While Washington, D.C.’s Penn Quarter neighborhood is now equipped with an arena, high rises, and a world-class art collection, its history alludes to a different experience. The area was considerably active during the Civil War. In fact, the Donald W. Reynolds Center—home to the National Portrait Gallery and Smithsonian American Art Museum—is one of the oldest public buildings in the city, and during the Civil War, the site was used as a hospital for wounded soldiers. Construction begun in 1836, and the building became home to the U.S. Patent Office upon its completion in 1864. In honor of Halloween, here are some creepy stories recounting Penn Quarter in the Civil War era as illustrated by our collection.
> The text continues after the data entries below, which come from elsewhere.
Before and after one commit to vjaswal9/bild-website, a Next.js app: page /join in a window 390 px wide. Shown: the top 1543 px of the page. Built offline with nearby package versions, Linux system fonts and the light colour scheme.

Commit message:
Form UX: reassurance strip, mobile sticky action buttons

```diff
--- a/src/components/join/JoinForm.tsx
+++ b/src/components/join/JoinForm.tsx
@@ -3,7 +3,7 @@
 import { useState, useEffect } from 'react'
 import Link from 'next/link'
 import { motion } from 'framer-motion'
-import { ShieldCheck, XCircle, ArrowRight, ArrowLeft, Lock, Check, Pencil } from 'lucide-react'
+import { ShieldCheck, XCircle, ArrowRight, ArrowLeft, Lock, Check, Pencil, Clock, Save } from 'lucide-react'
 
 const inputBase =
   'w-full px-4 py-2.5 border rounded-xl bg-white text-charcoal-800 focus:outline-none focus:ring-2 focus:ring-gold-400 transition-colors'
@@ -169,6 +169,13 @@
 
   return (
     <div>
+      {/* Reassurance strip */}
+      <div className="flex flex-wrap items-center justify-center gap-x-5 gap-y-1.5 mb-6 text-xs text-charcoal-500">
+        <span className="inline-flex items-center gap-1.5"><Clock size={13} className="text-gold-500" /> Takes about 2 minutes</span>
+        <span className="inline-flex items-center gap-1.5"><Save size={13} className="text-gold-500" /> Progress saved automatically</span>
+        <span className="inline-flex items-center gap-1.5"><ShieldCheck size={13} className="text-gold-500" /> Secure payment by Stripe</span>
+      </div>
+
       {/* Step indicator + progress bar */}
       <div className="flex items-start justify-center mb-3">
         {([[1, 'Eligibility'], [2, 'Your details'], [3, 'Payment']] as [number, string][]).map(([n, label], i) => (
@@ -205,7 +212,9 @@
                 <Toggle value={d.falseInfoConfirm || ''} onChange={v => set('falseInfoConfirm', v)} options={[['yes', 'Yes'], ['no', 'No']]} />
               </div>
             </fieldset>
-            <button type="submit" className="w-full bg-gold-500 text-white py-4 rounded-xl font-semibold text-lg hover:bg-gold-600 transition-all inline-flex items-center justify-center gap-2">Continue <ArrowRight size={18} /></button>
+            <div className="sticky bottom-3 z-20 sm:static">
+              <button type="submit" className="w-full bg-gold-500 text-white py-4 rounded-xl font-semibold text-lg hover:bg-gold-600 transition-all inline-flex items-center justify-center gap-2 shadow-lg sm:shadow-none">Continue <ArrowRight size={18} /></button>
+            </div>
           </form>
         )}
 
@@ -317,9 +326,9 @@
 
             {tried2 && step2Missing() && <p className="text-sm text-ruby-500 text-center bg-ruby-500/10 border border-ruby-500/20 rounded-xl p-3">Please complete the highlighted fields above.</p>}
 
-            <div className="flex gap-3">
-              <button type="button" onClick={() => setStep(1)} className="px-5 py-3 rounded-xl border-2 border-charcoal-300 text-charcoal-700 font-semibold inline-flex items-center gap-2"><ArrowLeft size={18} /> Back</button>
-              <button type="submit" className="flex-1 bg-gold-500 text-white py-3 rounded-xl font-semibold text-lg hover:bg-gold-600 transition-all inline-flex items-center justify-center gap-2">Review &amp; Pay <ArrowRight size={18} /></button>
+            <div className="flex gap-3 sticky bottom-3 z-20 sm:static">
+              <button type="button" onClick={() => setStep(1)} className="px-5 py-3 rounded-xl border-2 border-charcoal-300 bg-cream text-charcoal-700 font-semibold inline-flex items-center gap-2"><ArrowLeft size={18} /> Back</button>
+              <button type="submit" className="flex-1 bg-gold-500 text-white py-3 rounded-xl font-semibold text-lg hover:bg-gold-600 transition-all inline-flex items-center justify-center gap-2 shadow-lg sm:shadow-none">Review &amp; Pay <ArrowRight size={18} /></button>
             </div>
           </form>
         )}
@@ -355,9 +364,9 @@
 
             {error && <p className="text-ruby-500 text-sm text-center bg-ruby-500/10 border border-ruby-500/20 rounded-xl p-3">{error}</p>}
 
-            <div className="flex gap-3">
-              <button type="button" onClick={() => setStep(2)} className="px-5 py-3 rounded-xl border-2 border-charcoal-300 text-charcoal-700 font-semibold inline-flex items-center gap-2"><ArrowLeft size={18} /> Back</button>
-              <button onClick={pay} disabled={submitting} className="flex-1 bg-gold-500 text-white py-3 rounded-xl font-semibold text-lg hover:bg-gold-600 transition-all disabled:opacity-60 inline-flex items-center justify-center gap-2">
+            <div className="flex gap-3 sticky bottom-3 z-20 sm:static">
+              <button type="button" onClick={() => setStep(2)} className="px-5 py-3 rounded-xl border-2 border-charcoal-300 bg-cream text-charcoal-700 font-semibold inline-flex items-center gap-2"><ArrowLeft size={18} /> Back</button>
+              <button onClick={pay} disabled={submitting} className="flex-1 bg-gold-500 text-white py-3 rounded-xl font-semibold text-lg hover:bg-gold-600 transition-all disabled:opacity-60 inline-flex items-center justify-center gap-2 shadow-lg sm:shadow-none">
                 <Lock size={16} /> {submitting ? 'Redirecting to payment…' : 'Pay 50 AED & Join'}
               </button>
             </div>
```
On the third floor of the Donald W. Reynolds Center, you can find carved into the wall “C.H.F—1864 Aug 8th” (pictured above). The gallery in which it exists—a part of the Smithsonian American Art Museum—is the only space where the original architecture is preserved, and at the time that the initials were carved, the room housed hundreds of patent models. The Civil War would last another 16 months after their carving and these initials could have belonged to a volunteer, soldier, or patent office worker. The mystery remains: who was C.H.F.?
Just blocks away from the Donald W. Reynolds Center, President Abraham Lincoln was assassinated at Ford’s Theatre on April 14, 1865. The one-of-a-kind cracked plate portrait of Lincoln by Alexander Gardner—created on February 5, 1865, two months before Lincoln’s death—is the last formal portrait taken of him. T
the crack running across his head is often thought to have hauntingly predicted Lincoln’s assassination. Lincoln’s ghost is rumored to wander the White House as recounted by the likes of first ladies Grace Coolidge and Eleanor Roosevelt.
Around the corner on H Street, at a location now commonly referred to as Wok and Roll, stands the house of Mary Surratt, a conspirator in Lincoln’s assassination. It was there that she and her son, John Surratt, hosted acquaintances, including John Wilkes Booth, who together plotted to kidnap Lincoln. After a failed attempt at kidnapping, the group set out to kill the president. Mary Surratt and three others were hanged at the Old Penitentiary at Fort McNair on July 7, 1865. She was the first woman executed by the U.S. federal government, and it is said that she still haunts her old home on H Street, while there have also been sightings of a woman in black—presumed to be Surratt—at Fort McNair.